━━━━━ DATA FOR PROCESSING

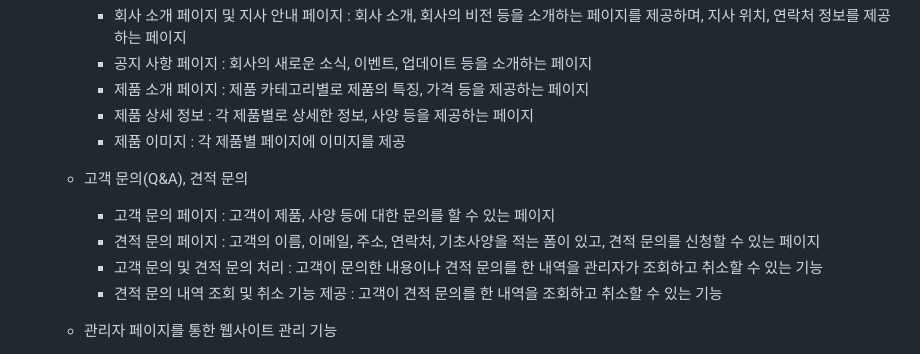
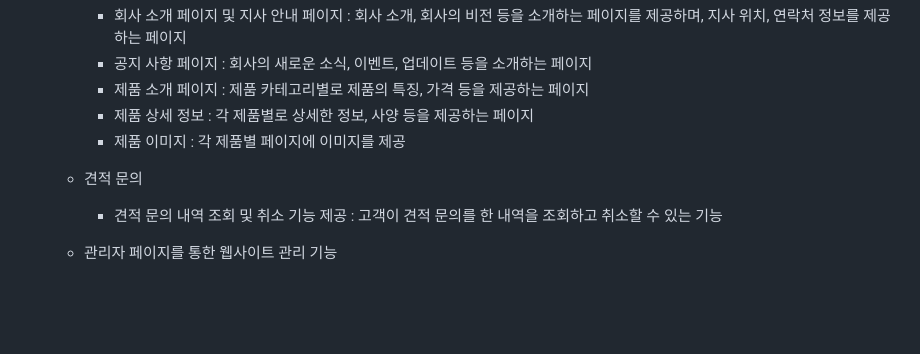
Before and after one commit to hanchaeyoung/homepage-renewal, a Markdown page: README.md, the part around the change. Rendered like a GitHub page; blank space fills up the shorter version.

```diff
--- a/README.md
+++ b/README.md
@@ -56,10 +56,7 @@
      - 제품 이미지 : 각 제품별 페이지에 이미지를 제공
 
 
-   - 고객 문의(Q&A), 견적 문의
-     - 고객 문의 페이지 : 고객이 제품, 사양 등에 대한 문의를 할 수 있는 페이지
-     - 견적 문의 페이지 : 고객의 이름, 이메일, 주소, 연락처, 기초사양을 적는 폼이 있고, 견적 문의를 신청할 수 있는 페이지
-     - 고객 문의 및 견적 문의 처리 : 고객이 문의한 내용이나 견적 문의를 한 내역을 관리자가 조회하고 취소할 수 있는 기능
+   - 견적 문의
      - 견적 문의 내역 조회 및 취소 기능 제공 : 고객이 견적 문의를 한 내역을 조회하고 취소할 수 있는 기능
 
    - 관리자 페이지를 통한 웹사이트 관리 기능
```
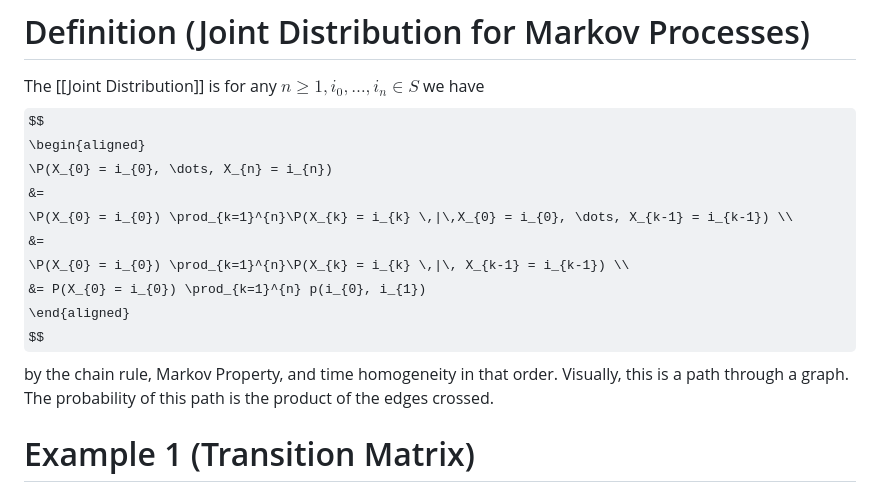
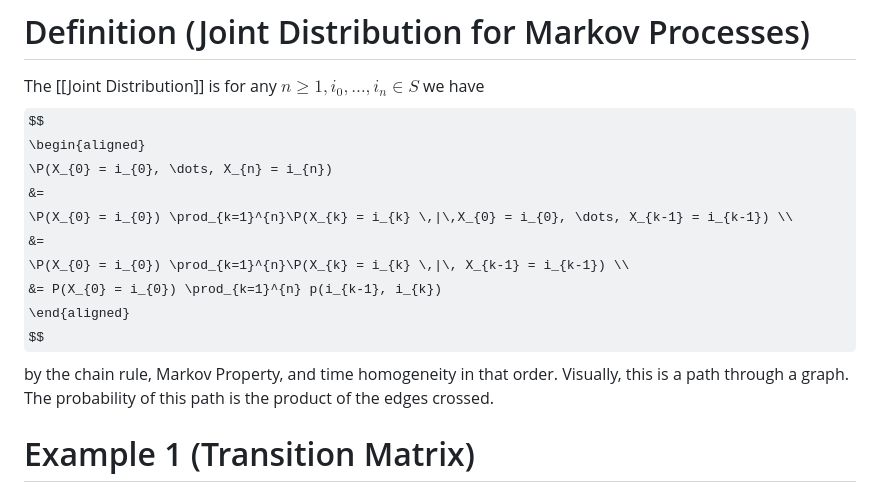
Before and after one commit to pink10000/notes, a Markdown page: probability/MATH 180B/Markov Chains.md, the part around the change. Drawn GitHub-style; some formulas as TeX source.

Commit message:
fix joint markov chain typo

```diff
--- a/probability/MATH 180B/Markov Chains.md
+++ b/probability/MATH 180B/Markov Chains.md
@@ -48,7 +48,7 @@ $$
 \P(X_{0} = i_{0}) \prod_{k=1}^{n}\P(X_{k} = i_{k} \,|\,X_{0} = i_{0}, \dots, X_{k-1} = i_{k-1}) \\
 &=
 \P(X_{0} = i_{0}) \prod_{k=1}^{n}\P(X_{k} = i_{k} \,|\, X_{k-1} = i_{k-1}) \\
-&= P(X_{0} = i_{0}) \prod_{k=1}^{n} p(i_{0}, i_{1})
+&= P(X_{0} = i_{0}) \prod_{k=1}^{n} p(i_{k-1}, i_{k})
 \end{aligned}
 $$
 by the chain rule, Markov Property, and time homogeneity in that order. Visually, this is a path through a graph. The probability of this path is the product of the edges crossed.
```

━━━━━━━━━━

• [TASK BRIEF]: Return every entry word for word, minus the pictures.

• [RESPONSE AREA]:
Before and after one commit to hanchaeyoung/homepage-renewal, a Markdown page: README.md, the part around the change. Rendered like a GitHub page; blank space fills up the shorter version.

```diff
--- a/README.md
+++ b/README.md
@@ -56,10 +56,7 @@
      - 제품 이미지 : 각 제품별 페이지에 이미지를 제공
 
 
-   - 고객 문의(Q&A), 견적 문의
-     - 고객 문의 페이지 : 고객이 제품, 사양 등에 대한 문의를 할 수 있는 페이지
-     - 견적 문의 페이지 : 고객의 이름, 이메일, 주소, 연락처, 기초사양을 적는 폼이 있고, 견적 문의를 신청할 수 있는 페이지
-     - 고객 문의 및 견적 문의 처리 : 고객이 문의한 내용이나 견적 문의를 한 내역을 관리자가 조회하고 취소할 수 있는 기능
+   - 견적 문의
      - 견적 문의 내역 조회 및 취소 기능 제공 : 고객이 견적 문의를 한 내역을 조회하고 취소할 수 있는 기능
 
    - 관리자 페이지를 통한 웹사이트 관리 기능
```
Before and after one commit to pink10000/notes, a Markdown page: probability/MATH 180B/Markov Chains.md, the part around the change. Drawn GitHub-style; some formulas as TeX source.

Commit message:
fix joint markov chain typo

```diff
--- a/probability/MATH 180B/Markov Chains.md
+++ b/probability/MATH 180B/Markov Chains.md
@@ -48,7 +48,7 @@ $$
 \P(X_{0} = i_{0}) \prod_{k=1}^{n}\P(X_{k} = i_{k} \,|\,X_{0} = i_{0}, \dots, X_{k-1} = i_{k-1}) \\
 &=
 \P(X_{0} = i_{0}) \prod_{k=1}^{n}\P(X_{k} = i_{k} \,|\, X_{k-1} = i_{k-1}) \\
-&= P(X_{0} = i_{0}) \prod_{k=1}^{n} p(i_{0}, i_{1})
+&= P(X_{0} = i_{0}) \prod_{k=1}^{n} p(i_{k-1}, i_{k})
 \end{aligned}
 $$
 by the chain rule, Markov Property, and time homogeneity in that order. Visually, this is a path through a graph. The probability of this path is the product of the edges crossed.
```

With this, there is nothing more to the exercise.